Fast forward three years, and Trump released The Art of Survival, which chronicled his recovery from a negative net worth that the Wall Street Journal reported at the time as being in the $300 million range. Trump failed in the late ‘80s, and if the Journal's account was true, failed stupendously, only to recover again. And since the victors invariably get to tell the tale of their success, Trump has continued to release other books over the years talking about how the ambitious in our midst can become like him.

Trump's professional rebirth, while offensive to some who decry his self-aggrandizing ways, at the very least serves as a reminder that failure is in no way permanent. And with the U.S. "economy" nothing more than a collection of self-interested individuals, just as individual decline is hardly everlasting, neither is "country" economic decline perpetual.

That is, unless Federal Reserve Board Chairman Ben Bernanke is the economic storyteller. At a dinner last week, the Fed Chair who doth protest too much yet again forwarded the notion that he and other bureaucrats "saved the world", to paraphrase some of his enablers. Bernanke himself asserted that "Although the economic consequences of the financial crisis have been painfully severe, the world was spared an even worse cataclysm that could have rivaled or surpassed the Great Depression."

Bernanke's argument is that absent the various federal bailouts of banks which the Fed played a major role in, long-term economic decline would have been our reward. Logic tells us he gets things 100% backwards.

Indeed, the failure of financial institutions beginning in 2008 was more than anything a sign that the economy was on the mend. To make basic what is already basic, when businesses can no longer fund their daily operations - meaning investors have lost interest - the market signal is that they've failed their customers, and should be allowed to meet their natural fate.

In that certain sense, bankruptcy, while painful, is an economic good for customers, and nothing more than a change of ownership. Bankruptcy means that poor managers are relieved of their duties so that better managers can deploy the debased assets more profitably. And if the poor managers are forced to sell their assets at fire-sale levels, the potential for profits to be achieved by the new managers is greatly enhanced.

Business failure, be it among car companies, software firms or banks, means that the economy is being cleansed of non-economic activity. Failure, in short, means that capitalism is working for the rough justice wrought by profit and loss weeding out the unsuccessful so that either the successful or ambitious can attempt to make work what the previous managers could not.

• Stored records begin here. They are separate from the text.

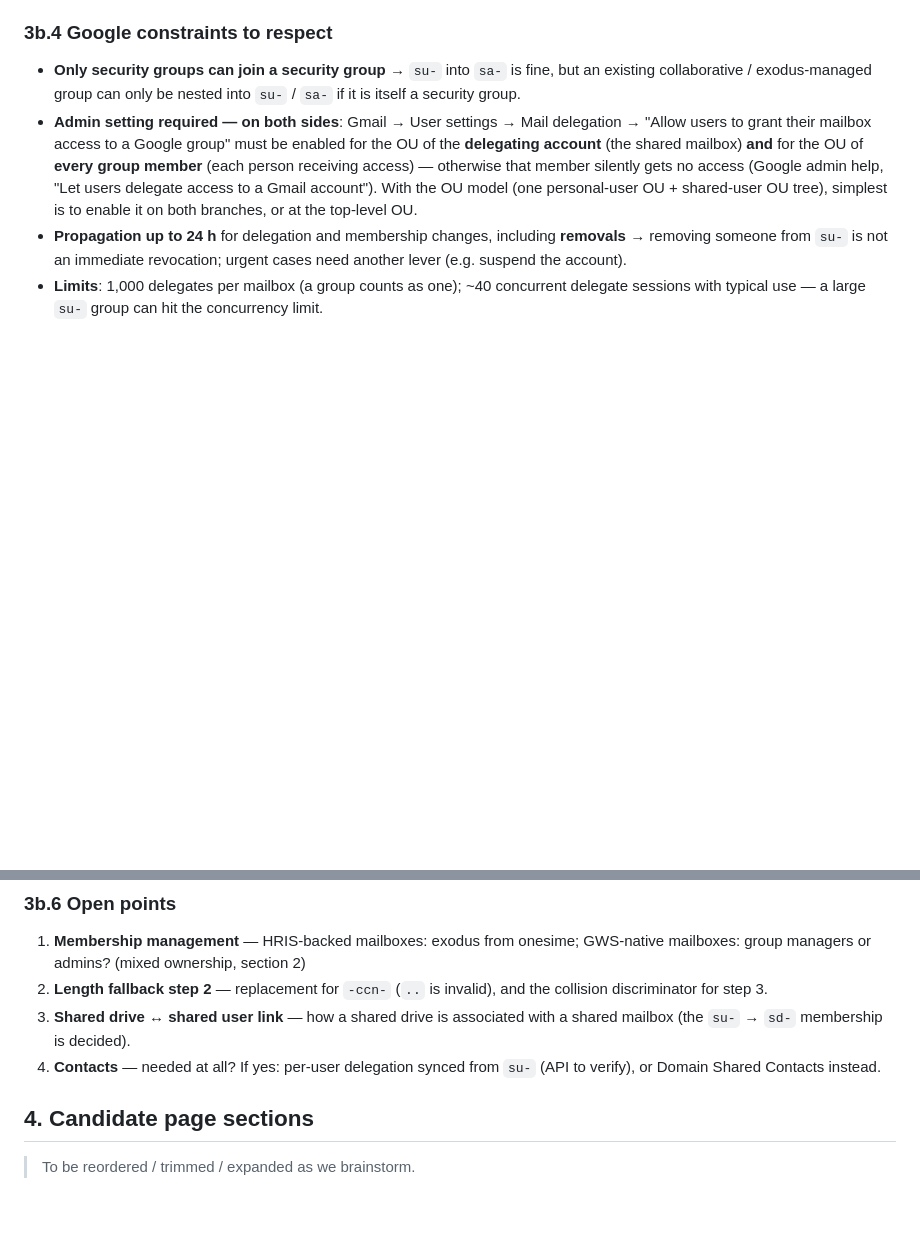
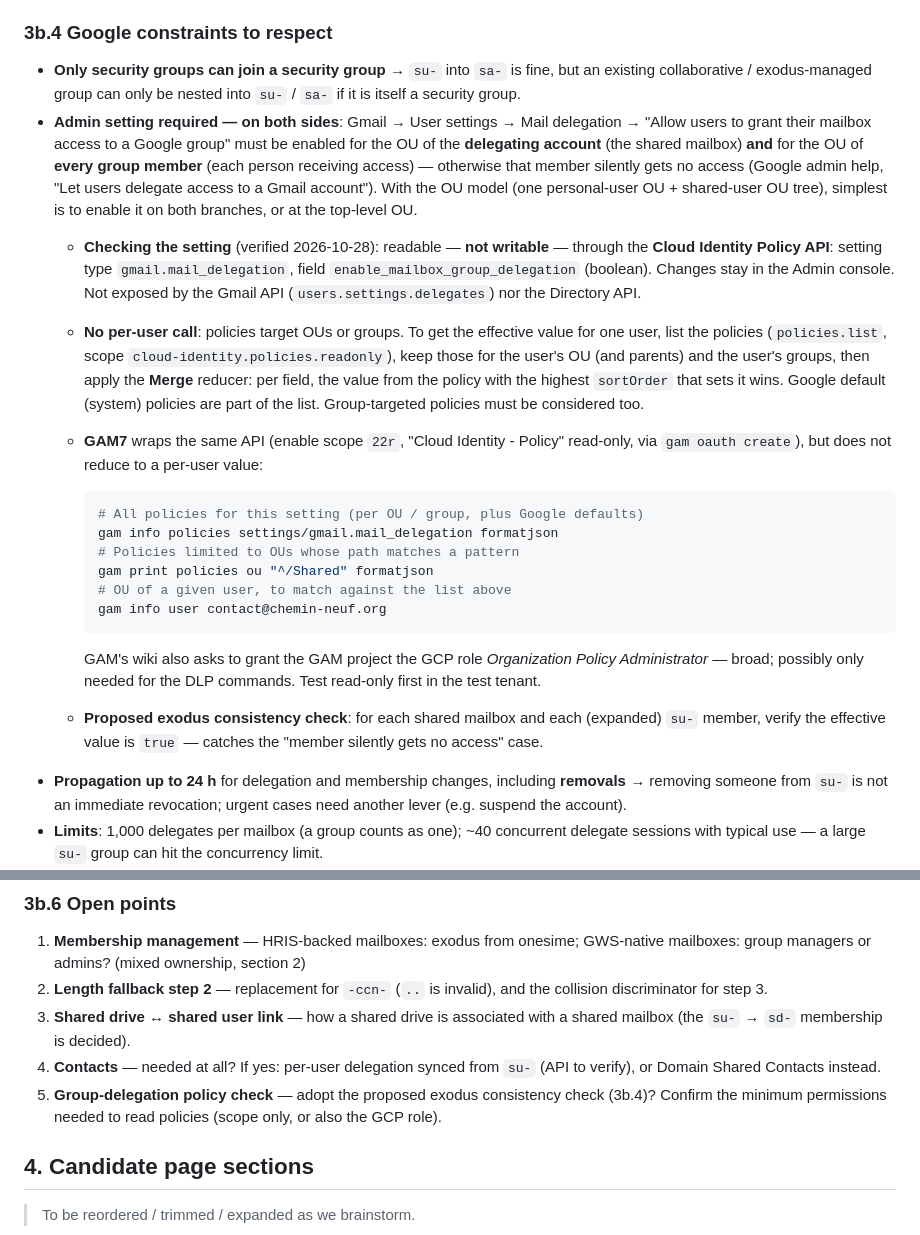
Before and after one commit to Chemin-Neuf/gws-shared-mailboxes, a Markdown page: brainstorm-technical.md, 2 parts joined by grey strips. Drawn GitHub-style; blank space fills up the shorter version.

Commit message:
add detailed checks for mail delegation settings and proposed consistency verification for shared mailboxes

````diff
--- a/brainstorm-technical.md
+++ b/brainstorm-technical.md
@@ -349,6 +349,34 @@ Remarks:
   access (Google admin help, "Let users delegate access to a Gmail account"). With the OU
   model (one personal-user OU + shared-user OU tree), simplest is to enable it on both
   branches, or at the top-level OU.
+  - **Checking the setting** (verified 2026-10-28): readable — **not writable** — through
+    the **Cloud Identity Policy API**: setting type `gmail.mail_delegation`, field
+    `enable_mailbox_group_delegation` (boolean). Changes stay in the Admin console.
+    Not exposed by the Gmail API (`users.settings.delegates`) nor the Directory API.
+  - **No per-user call**: policies target OUs or groups. To get the effective value for
+    one user, list the policies (`policies.list`, scope
+    `cloud-identity.policies.readonly`), keep those for the user's OU (and parents) and
+    the user's groups, then apply the **Merge** reducer: per field, the value from the
+    policy with the highest `sortOrder` that sets it wins. Google default (system)
+    policies are part of the list. Group-targeted policies must be considered too.
+  - **GAM7** wraps the same API (enable scope `22r`, "Cloud Identity - Policy" read-only,
+    via `gam oauth create`), but does not reduce to a per-user value:
+
+    ```powershell
+    # All policies for this setting (per OU / group, plus Google defaults)
+    gam info policies settings/gmail.mail_delegation formatjson
+    # Policies limited to OUs whose path matches a pattern
+    gam print policies ou "^/Shared" formatjson
+    # OU of a given user, to match against the list above
+    gam info user contact@chemin-neuf.org
+    ```
+
+    GAM's wiki also asks to grant the GAM project the GCP role *Organization Policy
+    Administrator* — broad; possibly only needed for the DLP commands. Test read-only
+    first in the test tenant.
+  - **Proposed exodus consistency check**: for each shared mailbox and each (expanded)
+    `su-` member, verify the effective value is `true` — catches the "member silently
+    gets no access" case.
 - **Propagation up to 24 h** for delegation and membership changes, including
   **removals** → removing someone from `su-` is not an immediate revocation; urgent cases
   need another lever (e.g. suspend the account).
@@ -379,6 +407,9 @@ Remarks:
    mailbox (the `su-` → `sd-` membership is decided).
 4. **Contacts** — needed at all? If yes: per-user delegation synced from `su-` (API to
    verify), or Domain Shared Contacts instead.
+5. **Group-delegation policy check** — adopt the proposed exodus consistency check
+   (3b.4)? Confirm the minimum permissions needed to read policies (scope only, or also
+   the GCP role).
 
 ## 4. Candidate page sections
 
````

To believe Bernanke, the U.S. economy avoided Armageddon for bankrupt firms being propped up on the backs of taxpayers, but simple logic tells us the Fed's actions extended, rather than deterred economic hardship. In bailing out the banks our federal minders not only perpetuated non-economic, depressive activity, but they also planted the seeds of future crises for the economy not being allowed to naturally rid itself of that which didn't work in the first place.

Bernanke's support of taxpayer bailouts as the economy's savior is the equivalent of the drunk waking up hung over, fingering the hangover as his problem, then resuming the drinking in order to blunt the pain caused by the previous night's activities. In truth, the hangover is the signal to the drunk to be more circumspect when it comes to drinking. The hangover is the drunk's cure.

Much the same, the failures among banks, far from the economy-killing problem, were the cure for signaling to prudent and imprudent banks alike what not to do in the future. Capitalism is as much about failure as it is about success, and the much-needed collapses among financial institutions would have once again served as a sign of economic rebirth if allowed thanks to the banking system being purged of poor financial practices.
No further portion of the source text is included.